Work task:
Find the lines of the data below that include "https". Report their number only.

[Web interface edit records]
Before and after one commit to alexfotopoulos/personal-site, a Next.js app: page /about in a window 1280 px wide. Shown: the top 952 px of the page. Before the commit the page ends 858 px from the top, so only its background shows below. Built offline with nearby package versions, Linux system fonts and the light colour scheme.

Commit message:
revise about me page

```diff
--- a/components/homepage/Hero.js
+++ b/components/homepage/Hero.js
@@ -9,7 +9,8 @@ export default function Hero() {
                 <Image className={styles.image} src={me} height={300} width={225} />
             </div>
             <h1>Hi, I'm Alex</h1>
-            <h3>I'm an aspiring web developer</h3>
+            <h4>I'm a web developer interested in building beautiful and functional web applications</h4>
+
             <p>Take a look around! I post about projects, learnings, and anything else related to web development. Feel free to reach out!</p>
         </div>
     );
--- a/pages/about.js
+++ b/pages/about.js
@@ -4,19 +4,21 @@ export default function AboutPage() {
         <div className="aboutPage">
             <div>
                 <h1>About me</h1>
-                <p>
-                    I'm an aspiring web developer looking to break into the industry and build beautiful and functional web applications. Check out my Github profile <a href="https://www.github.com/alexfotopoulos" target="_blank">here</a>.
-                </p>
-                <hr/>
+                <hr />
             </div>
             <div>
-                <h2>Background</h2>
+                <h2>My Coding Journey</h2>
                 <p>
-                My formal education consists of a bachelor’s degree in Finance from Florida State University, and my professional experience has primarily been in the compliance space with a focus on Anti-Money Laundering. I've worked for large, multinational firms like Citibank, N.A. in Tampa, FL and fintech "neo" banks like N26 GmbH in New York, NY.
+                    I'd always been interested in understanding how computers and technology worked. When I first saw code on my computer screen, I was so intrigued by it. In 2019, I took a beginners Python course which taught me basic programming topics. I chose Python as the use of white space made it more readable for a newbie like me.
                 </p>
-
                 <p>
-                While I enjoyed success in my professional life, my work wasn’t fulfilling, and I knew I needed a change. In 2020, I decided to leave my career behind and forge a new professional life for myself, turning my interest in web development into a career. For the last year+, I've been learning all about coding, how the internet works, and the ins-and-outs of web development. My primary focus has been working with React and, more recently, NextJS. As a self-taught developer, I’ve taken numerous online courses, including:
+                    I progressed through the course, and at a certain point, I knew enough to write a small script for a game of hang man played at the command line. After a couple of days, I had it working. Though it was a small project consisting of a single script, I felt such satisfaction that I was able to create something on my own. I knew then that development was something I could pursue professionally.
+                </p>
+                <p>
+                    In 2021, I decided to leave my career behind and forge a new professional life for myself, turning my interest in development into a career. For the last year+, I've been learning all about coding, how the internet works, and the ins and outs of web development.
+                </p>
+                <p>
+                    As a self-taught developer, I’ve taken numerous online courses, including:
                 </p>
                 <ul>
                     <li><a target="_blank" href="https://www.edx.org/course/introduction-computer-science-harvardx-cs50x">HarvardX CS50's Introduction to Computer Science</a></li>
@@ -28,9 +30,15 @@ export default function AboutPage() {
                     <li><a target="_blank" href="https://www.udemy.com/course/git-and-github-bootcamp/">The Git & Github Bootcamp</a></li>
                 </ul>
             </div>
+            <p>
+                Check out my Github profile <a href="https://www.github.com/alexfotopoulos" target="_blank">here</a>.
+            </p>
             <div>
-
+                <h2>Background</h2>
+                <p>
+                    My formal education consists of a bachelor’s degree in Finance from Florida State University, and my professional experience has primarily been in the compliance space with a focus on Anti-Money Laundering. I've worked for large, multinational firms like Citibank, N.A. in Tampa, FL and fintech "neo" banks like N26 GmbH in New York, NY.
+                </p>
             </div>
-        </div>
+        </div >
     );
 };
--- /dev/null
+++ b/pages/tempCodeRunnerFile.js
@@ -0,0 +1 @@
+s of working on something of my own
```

Written solution:
4